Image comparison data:
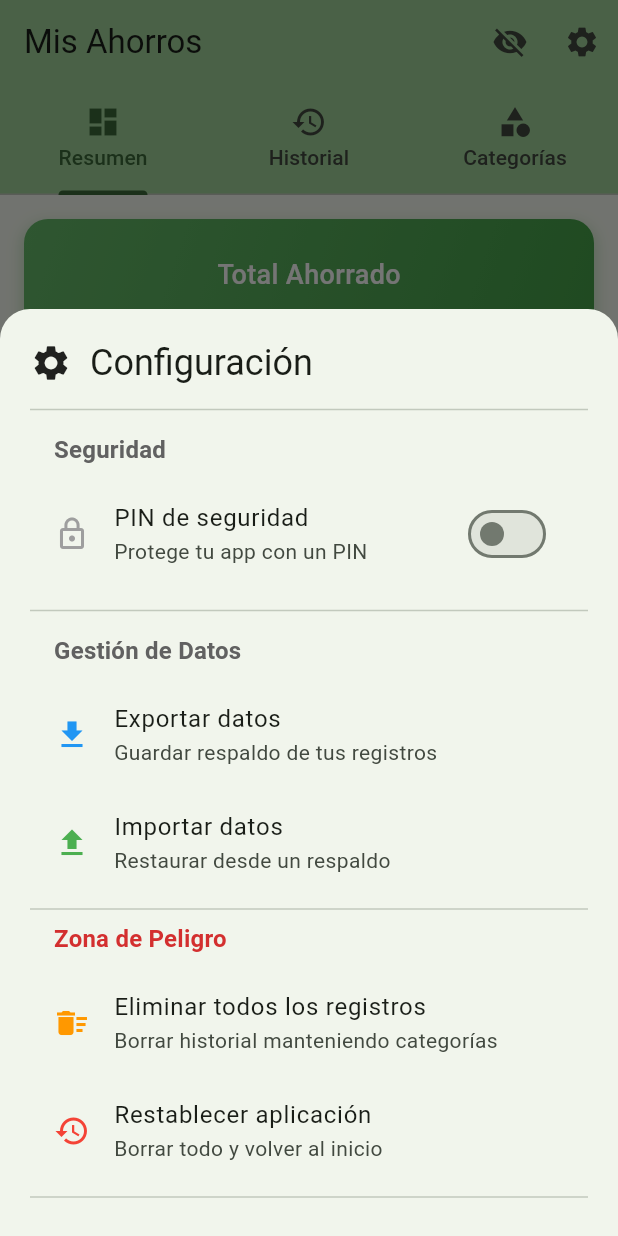
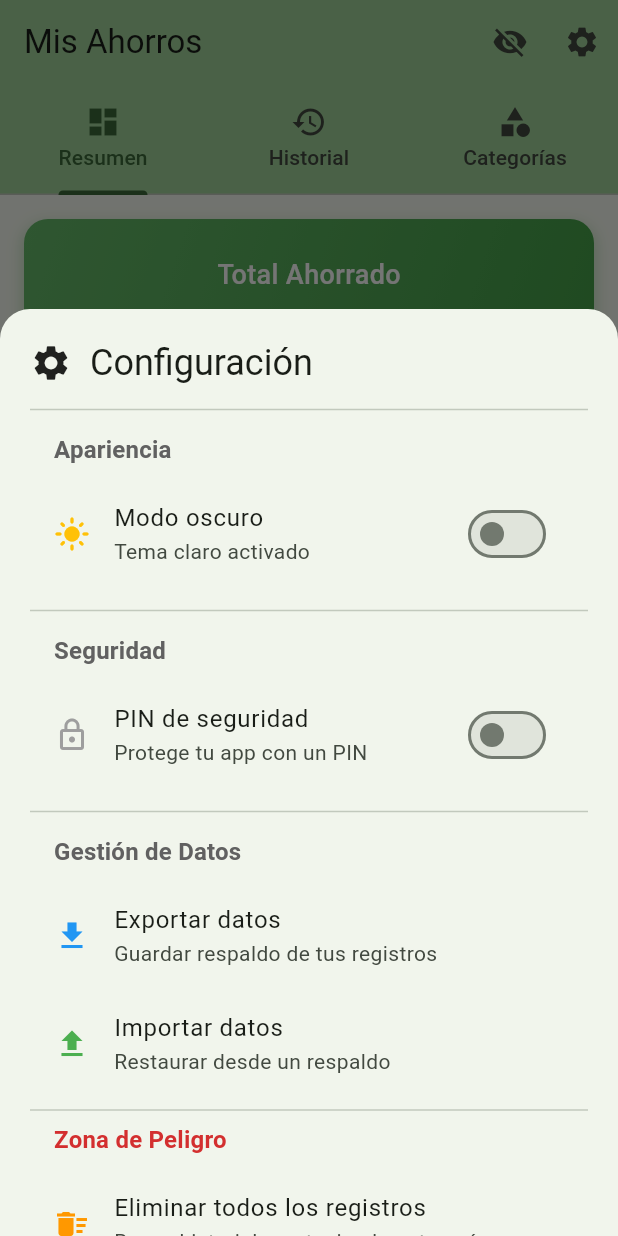
Before and after one commit to Mentitos/finanzaslibre, a Flutter app: the screen it shows after launch, after a tap on the "visibility" icon, after a tap on the "settings" icon, on a phone screen of 412 x 824 dp. Run offline on Flutter 3.47's test engine with Material 3 defaults, Android fonts, the phone set to English and light mode, and no system bars; our stand-ins replace local_auth, shared_preferences.

Commit message:
demo de modo oscuro. hay que revsar

```diff
--- /dev/null
+++ b/finanzas/devtools_options.yaml
@@ -0,0 +1,3 @@
+description: This file stores settings for Dart & Flutter DevTools.
+documentation: https://docs.flutter.dev/tools/devtools/extensions#configure-extension-enablement-states
+extensions:
--- a/finanzas/lib/main.dart
+++ b/finanzas/lib/main.dart
@@ -1,22 +1,70 @@
 import 'package:flutter/material.dart';
+import 'package:shared_preferences/shared_preferences.dart';
 import 'screens/savings_screen.dart';
 import 'screens/pin_lock_screen.dart';
-import 'services/savings_data_manager.dart'; // Asegúrate de que este servicio existe
+import 'services/savings_data_manager.dart';
 
-void main() {
-  // Inicializamos el gestor de datos para SharedPreferences o similar
+void main() async {
+  WidgetsFlutterBinding.ensureInitialized();
   SavingsDataManager.init();
-  runApp(const MyApp());
+
+  // Cargar preferencia de tema
+  final prefs = await SharedPreferences.getInstance();
+  final isDarkMode = prefs.getBool('dark_mode') ?? false;
+
+  runApp(MyApp(isDarkMode: isDarkMode));
 }
 
-class MyApp extends StatelessWidget {
-  const MyApp({super.key});
+class MyApp extends StatefulWidget {
+  final bool isDarkMode;
+
+  const MyApp({super.key, required this.isDarkMode});
+
+  @override
+  State<MyApp> createState() => _MyAppState();
+
+  // Método estático para acceder al estado desde otros widgets
+  static _MyAppState of(BuildContext context) {
+    return context.findAncestorStateOfType<_MyAppState>()!;
+  }
+}
+
+class _MyAppState extends State<MyApp> {
+  late ThemeMode _themeMode;
+
+  @override
+  void initState() {
+    super.initState();
+    _themeMode = widget.isDarkMode ? ThemeMode.dark : ThemeMode.light;
+  }
+
+  // Método para cambiar el tema
+  void toggleTheme() async {
+    setState(() {
+      _themeMode = _themeMode == ThemeMode.light
+          ? ThemeMode.dark
+          : ThemeMode.light;
+    });
+
+    // Guardar preferencia
+    final prefs = await SharedPreferences.getInstance();
+    await prefs.setBool('dark_mode', _themeMode == ThemeMode.dark);
+  }
 
   @override
   Widget build(BuildContext context) {
     return MaterialApp(
       title: 'Mis Ahorros',
-      theme: ThemeData(
+      debugShowCheckedModeBanner: false,
+      theme: _buildLightTheme(),
+      darkTheme: _buildDarkTheme(),
+      themeMode: _themeMode,
+      home: const AuthWrapper(),
+    );
+  }
+
+  ThemeData _buildLightTheme() {
+    return ThemeData(
       primarySwatch: Colors.green,
       useMaterial3: true,
       colorScheme: ColorScheme.fromSeed(
@@ -29,9 +77,24 @@ class MyApp extends StatelessWidget {
           borderRadius: BorderRadius.all(Radius.circular(16)),
         ),
       ),
+    );
+  }
+
+  ThemeData _buildDarkTheme() {
+    return ThemeData(
+      primarySwatch: Colors.green,
+      useMaterial3: true,
+      colorScheme: ColorScheme.fromSeed(
+        seedColor: Colors.green,
+        brightness: Brightness.dark,
       ),
-      home: const AuthWrapper(),
-      debugShowCheckedModeBanner: false,
+      cardTheme: CardThemeData(
+        elevation: 2,
+        shape: const RoundedRectangleBorder(
+          borderRadius: BorderRadius.all(Radius.circular(16)),
+        ),
+        color: Colors.grey[850],
+      ),
     );
   }
 }
@@ -49,7 +112,6 @@ class _AuthWrapperState extends State<AuthWrapper> {
   bool _isAuthenticated = false;
   bool _needsPin = false;
   String? _savedPin;
-  // ************* CORRECCIÓN 1: Añadir estado para biometría *************
   bool _isBiometricEnabled = false;
 
   @override
@@ -61,22 +123,17 @@ class _AuthWrapperState extends State<AuthWrapper> {
   Future<void> _checkPinStatus() async {
     final pinEnabled = await _dataManager.isPinEnabled();
     final pin = await _dataManager.loadPin();
-
-    // ************* CORRECCIÓN 2: Cargar el estado de biometría *************
-    final biometricStatus = await _dataManager.loadBiometricEnabled();
+    final biometricStatus = await _dataManager.loadBiometricEnabled(); //
 
     setState(() {
       _needsPin = pinEnabled && pin != null;
       _savedPin = pin;
-      _isBiometricEnabled = biometricStatus; // <--- Cargar el estado
+      _isBiometricEnabled = biometricStatus;
       _isAuthenticated = !_needsPin;
       _isLoading = false;
     });
 
-    // Si necesita PIN, mostrarlo
     if (_needsPin && _savedPin != null && mounted) {
-      // Usamos addPostFrameCallback para asegurar que el widget se haya dibujado
-      // antes de intentar hacer una navegación (push).
       WidgetsBinding.instance.addPostFrameCallback((_) {
         _showPinLock();
       });
@@ -84,13 +141,12 @@ class _AuthWrapperState extends State<AuthWrapper> {
   }
 
   Future<void> _showPinLock() async {
-    // ************* CORRECCIÓN 3: Pasar el estado de biometría a PinLockScreen *************
     final result = await Navigator.push(
       context,
       MaterialPageRoute(
         builder: (context) => PinLockScreen(
           correctPin: _savedPin!,
-          isBiometricEnabled: _isBiometricEnabled, // <--- ¡Valor corregido!
+          isBiometricEnabled: _isBiometricEnabled,
         ),
         fullscreenDialog: true,
       ),
@@ -101,7 +157,6 @@ class _AuthWrapperState extends State<AuthWrapper> {
         _isAuthenticated = true;
       });
     } else {
-      // Cerrar la app si falla la autenticación (ejemplo: 5 intentos fallidos)
       setState(() {
         _isAuthenticated = false;
       });
@@ -119,7 +174,6 @@ class _AuthWrapperState extends State<AuthWrapper> {
     }
 
     if (!_isAuthenticated && _needsPin) {
-      // Mostrar una pantalla básica mientras PinLockScreen está sobre ella
       return Scaffold(
         appBar: AppBar(title: const Text('Bloqueado')),
         body: const Center(
--- a/finanzas/lib/screens/pin_lock_screen.dart
+++ b/finanzas/lib/screens/pin_lock_screen.dart
@@ -105,7 +105,7 @@ class _PinLockScreenState extends State<PinLockScreen>
   @override
   Widget build(BuildContext context) {
     return Scaffold(
-      backgroundColor: Colors.white,
+      backgroundColor: Theme.of(context).cardColor,
       body: SafeArea(
         child: Padding(
           padding: const EdgeInsets.all(24),
--- a/finanzas/lib/screens/pin_setup_screen.dart
+++ b/finanzas/lib/screens/pin_setup_screen.dart
@@ -51,12 +51,12 @@ class _PinSetupScreenState extends State<PinSetupScreen> {
   @override
   Widget build(BuildContext context) {
     return Scaffold(
-      backgroundColor: Colors.white,
+      backgroundColor: Theme.of(context).cardColor,
       appBar: AppBar(
         title: Text(_getTitleText()),
         backgroundColor: Colors.transparent,
         elevation: 0,
-        foregroundColor: Colors.black,
+        foregroundColor: Theme.of(context).textTheme.bodyLarge?.color,
       ),
       body: SafeArea(
         child: Padding(
--- a/finanzas/lib/screens/savings_screen.dart
+++ b/finanzas/lib/screens/savings_screen.dart
@@ -353,7 +353,7 @@ class _SavingsScreenState extends State<SavingsScreen>
         icon: const Icon(Icons.add),
         label: const Text('Nuevo'),
         backgroundColor: Theme.of(context).primaryColor,
-        foregroundColor: Colors.white,
+        foregroundColor: Theme.of(context).cardColor,
       ),
     );
   }
--- a/finanzas/lib/screens/settings/settings_menu.dart
+++ b/finanzas/lib/screens/settings/settings_menu.dart
@@ -6,6 +6,7 @@ import '../dialogs/export_import_dialogs.dart';
 import '../dialogs/confirmation_dialogs.dart';
 import 'package:url_launcher/url_launcher.dart';
 import 'package:flutter/services.dart'; // Para Clipboard
+import '../../main.dart';
 
 class SettingsMenu extends StatelessWidget {
   final SavingsDataManager dataManager;
@@ -39,6 +40,8 @@ class SettingsMenu extends StatelessWidget {
           children: [
             _buildHeader(context),
             const Divider(height: 30),
+            _buildAppearanceSection(context), // AGREGAR AQUÍ
+            const Divider(height: 30),
             SecuritySection(
               dataManager: dataManager,
               onShowSnackBar: onShowSnackBar,
@@ -69,7 +72,43 @@ class SettingsMenu extends StatelessWidget {
       ],
     );
   }
-
+Widget _buildAppearanceSection(BuildContext context) {
+  return Column(
+    crossAxisAlignment: CrossAxisAlignment.start,
+    children: [
+      Padding(
+        padding: const EdgeInsets.only(left: 16, bottom: 8),
+        child: Text(
+          'Apariencia',
+          style: Theme.of(context).textTheme.titleMedium?.copyWith(
+            fontWeight: FontWeight.bold,
+            color: Colors.grey[700],
+          ),
+        ),
+      ),
+      ListTile(
+        leading: Icon(
+          Theme.of(context).brightness == Brightness.dark
+              ? Icons.dark_mode
+              : Icons.light_mode,
+          color: Colors.amber,
+        ),
+        title: const Text('Modo oscuro'),
+        subtitle: Text(
+          Theme.of(context).brightness == Brightness.dark
+              ? 'Tema oscuro activado'
+              : 'Tema claro activado',
+        ),
+        trailing: Switch(
+          value: Theme.of(context).brightness == Brightness.dark,
+          onChanged: (value) {
+            MyApp.of(context).toggleTheme();
+          },
+        ),
+      ),
+    ],
+  );
+}
   Widget _buildDataManagementSection(BuildContext context) {
     return Column(
       crossAxisAlignment: CrossAxisAlignment.start,
--- a/finanzas/lib/screens/tabs/history_tab.dart
+++ b/finanzas/lib/screens/tabs/history_tab.dart
@@ -166,7 +166,7 @@ class HistoryTab extends StatelessWidget {
                     ? FontWeight.normal
                     : FontWeight.bold,
                 color: selectedCategory == 'all'
-                    ? Colors.black87
+                    ? Theme.of(context).textTheme.bodyLarge?.color
                     : Theme.of(context).primaryColor,
               ),
             ),
--- a/finanzas/lib/screens/tabs/summary_tab.dart
+++ b/finanzas/lib/screens/tabs/summary_tab.dart
@@ -3,8 +3,6 @@ import '../../models/savings_record.dart';
 import '../../widgets/record_item.dart';
 import '../../utils/formatters.dart';
 import '../../constants/app_constants.dart';
-
-// MoneyType ya está importado desde savings_record.dart
 
 class SummaryTab extends StatelessWidget {
   final Map<String, dynamic> statistics;
@@ -49,7 +47,7 @@ class SummaryTab extends StatelessWidget {
             const SizedBox(height: AppConstants.defaultPadding),
             _buildMoneyTypesRow(),
             const SizedBox(height: AppConstants.defaultPadding),
-            _buildStatsRow(),
+            _buildStatsRow(context), // PASAR context
             const SizedBox(height: AppConstants.largePadding),
             if (allRecords.isNotEmpty) _buildRecentMovements(context),
           ],
@@ -180,7 +178,7 @@ class SummaryTab extends StatelessWidget {
               Text(
                 title,
                 style: TextStyle(
-                  color: Colors.grey[600],
+                  color: Colors.grey[600], // Este queda igual, funciona en ambos modos
                   fontSize: 14,
                   fontWeight: FontWeight.w500,
                 ),
@@ -202,7 +200,7 @@ class SummaryTab extends StatelessWidget {
     );
   }
 
- Widget _buildStatsRow() {
+  Widget _buildStatsRow(BuildContext context) { // AGREGAR context
     final totalRecords = statistics['totalRecords'] ?? 0;
     final totalDeposits = statistics['totalDeposits'] ?? 0;
     final totalWithdrawals = statistics['totalWithdrawals'] ?? 0;
@@ -217,6 +215,7 @@ class SummaryTab extends StatelessWidget {
         child: Row(
           children: [
             _buildStatItem(
+              context, // PASAR context
               title: 'Total Registros',
               value: '$totalRecords',
               icon: Icons.receipt_long,
@@ -224,6 +223,7 @@ class SummaryTab extends StatelessWidget {
             ),
             _buildDivider(),
             _buildStatItem(
+              context, // PASAR context
               title: AppConstants.depositLabel,
               value: '$totalDeposits',
               icon: Icons.arrow_upward,
@@ -231,6 +231,7 @@ class SummaryTab extends StatelessWidget {
             ),
             _buildDivider(),
             _buildStatItem(
+              context, // PASAR context
               title: AppConstants.withdrawalLabel,
               value: '$totalWithdrawals',
               icon: Icons.arrow_downward,
@@ -241,12 +242,17 @@ class SummaryTab extends StatelessWidget {
       ),
     );
   }
-Widget _buildStatItem({
+
+  Widget _buildStatItem(
+    BuildContext context, { // AGREGAR context
     required String title,
     required String value,
     required IconData icon,
     required Color color,
   }) {
+    // Usar color adaptativo para el texto
+    final textColor = Theme.of(context).textTheme.bodyMedium?.color ?? Colors.black87;
+
     return Expanded(
       child: Column(
         mainAxisSize: MainAxisSize.min,
@@ -266,7 +272,7 @@ Widget _buildStatItem({
             title,
             style: TextStyle(
               fontSize: 13,
-            color: Colors.grey[700],
+              color: textColor.withOpacity(0.7), // USAR COLOR ADAPTATIVO
             ),
             textAlign: TextAlign.center,
           ),
@@ -274,6 +280,7 @@ Widget _buildStatItem({
       ),
     );
   }
+
   Widget _buildDivider() {
     return Container(
       width: 1,
@@ -281,7 +288,6 @@ Widget _buildDivider() {
       color: Colors.grey.withOpacity(0.3),
     );
   }
-
 
   Widget _buildRecentMovements(BuildContext context) {
     final recentRecords = allRecords.take(AppConstants.recentRecordsCount).toList();
@@ -310,7 +316,6 @@ Widget _buildDivider() {
               record: record,
               onTap: () => onEditRecord(record),
               categoryColors: categoryColors,
-
             )),
           ],
         ),
--- a/finanzas/lib/widgets/quick_money_dialog.dart
+++ b/finanzas/lib/widgets/quick_money_dialog.dart
@@ -169,10 +169,10 @@ class _QuickMoneyDialogState extends State<QuickMoneyDialog>
         controller: _tabController,
         indicator: BoxDecoration(
           borderRadius: BorderRadius.circular(AppConstants.defaultBorderRadius),
-          color: Colors.white,
+          color: Theme.of(context).cardColor,
         ),
         indicatorSize: TabBarIndicatorSize.tab,
-        labelColor: Colors.black,
+        labelColor: Theme.of(context).textTheme.bodyLarge?.color,
         unselectedLabelColor: Colors.grey[600],
         tabs: const [
           Tab(
--- a/finanzas/lib/widgets/record_dialog.dart
+++ b/finanzas/lib/widgets/record_dialog.dart
@@ -209,7 +209,7 @@ class _RecordDialogState extends State<RecordDialog> {
           children: [
             Icon(
               icon,
-              color: isSelected ? Colors.white : Colors.grey[600],
+              color: isSelected ? Theme.of(context).cardColor : Colors.grey[600],
               size: 32,
             ),
             const SizedBox(height: 8),
@@ -218,7 +218,7 @@ class _RecordDialogState extends State<RecordDialog> {
               style: TextStyle(
                 fontSize: 14,
                 fontWeight: FontWeight.bold,
-                color: isSelected ? Colors.white : Colors.grey[600],
+                color: isSelected ? Theme.of(context).cardColor : Colors.grey[600],
               ),
             ),
           ],
```
Also changed, not shown: 1 other file. Lines whose indentation alone changed are shown as unchanged.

What you have to do: Each line in which the string "isDarkMode" is found must be copied from the data.

Your response:
+  final isDarkMode = prefs.getBool('dark_mode') ?? false;
+  runApp(MyApp(isDarkMode: isDarkMode));
+  final bool isDarkMode;
+  const MyApp({super.key, required this.isDarkMode});
+    _themeMode = widget.isDarkMode ? ThemeMode.dark : ThemeMode.light;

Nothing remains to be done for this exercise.